What do you do when you have an errand to do on the way to work, or on the way home, and you need to haul something heavy or bulky?
I’m talking about groceries, or anything you can’t carry using your usual setup.
For a many of us, those are the days that we drive instead. But what if your employer provided a communal bike cargo trailer that you could check out on those days?
In my case, I really intend to get a bike cargo trailer…eventually. But for now, I can borrow one from my workplace. (That is, if I don’t just pass the buck to my wife, who drives to work.)
Friday was good example of this. We ran out of dog and cat food on Thursday night. I was determined not to dump that errand on my spouse.
I’d never pulled a BOB trailer before, and I knew I’d need the weight capacity. It was awfully handy to have the trailer set up with a cargo liner and a bungee cargo net right there at work.
Ironically, when I was on the Way to Olsen’s Grain in Flagstaff, my wife called and offered to meet me there with the car.
No! Dammit!
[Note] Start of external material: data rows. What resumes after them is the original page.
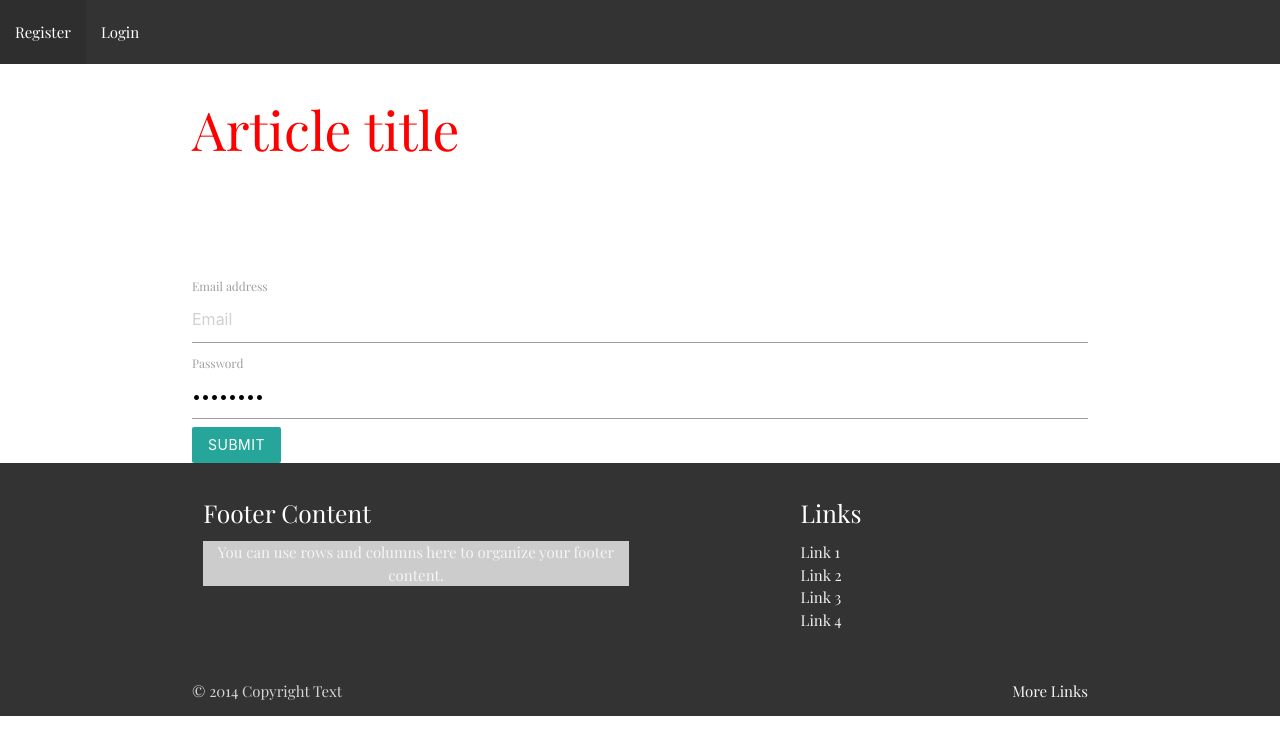
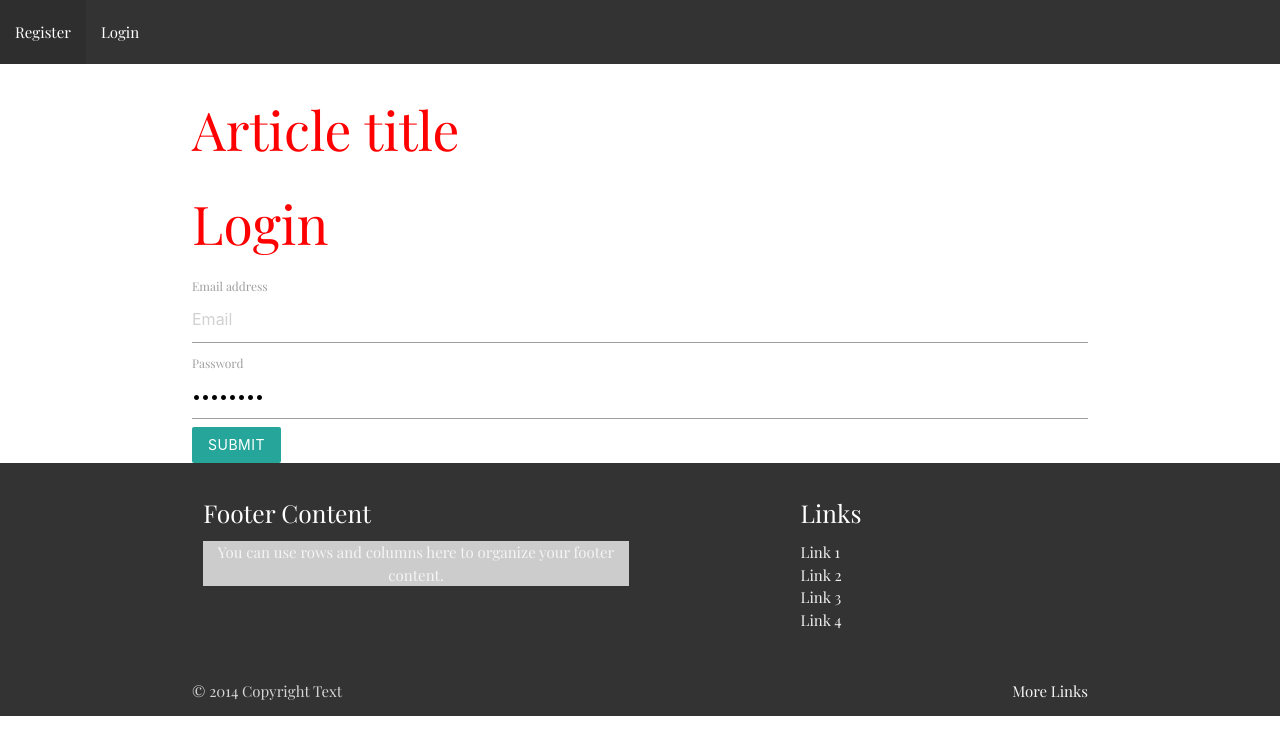
Before and after one commit to psbadewal/wdi_group_project_3, a plain HTML site: page newsroom/front-end/index.html in a window 1280 px wide. Drawn offline with nearby package versions, Linux system fonts and the light colour scheme.

Commit message:
Adding more styling to article and article content

```diff
--- a/newsroom/front-end/css/style.css
+++ b/newsroom/front-end/css/style.css
@@ -3,12 +3,11 @@ body {
 }
 
 #article-dropdown {
- /*border: 22px solid #b3b3b3;*/
  background: white;
 }
 
 h2 {
-  color: white;
+  color: red;
 }
 
 
```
That would ruin everything.
Anyway, I got the food home. The pets did not starve. I will not boast about the weight and the epic hill. And tomorrow I shall return the BOB back to work.
But if you don’t work in the cycling industry–or even if you do–chances are that you don’t have a variety of trailers sitting around that you could borrow.
There are a lot of difficult, and expensive things that businesses can do to promote bike commuting: showers, changing rooms, secure parking. It’s great of you have these things, but for many of us, they just aren’t going to happen anytime soon.
On the other hand, buying a bike cargo trailer seems like a relatively easy and inexpensive thing a business could do to encourage those of us who do bike commute to do it even more. Even where space is tight, there are folding and collapsible trailers, such as the Burley Travoy, that could be stored in a closet.
Tell me, then…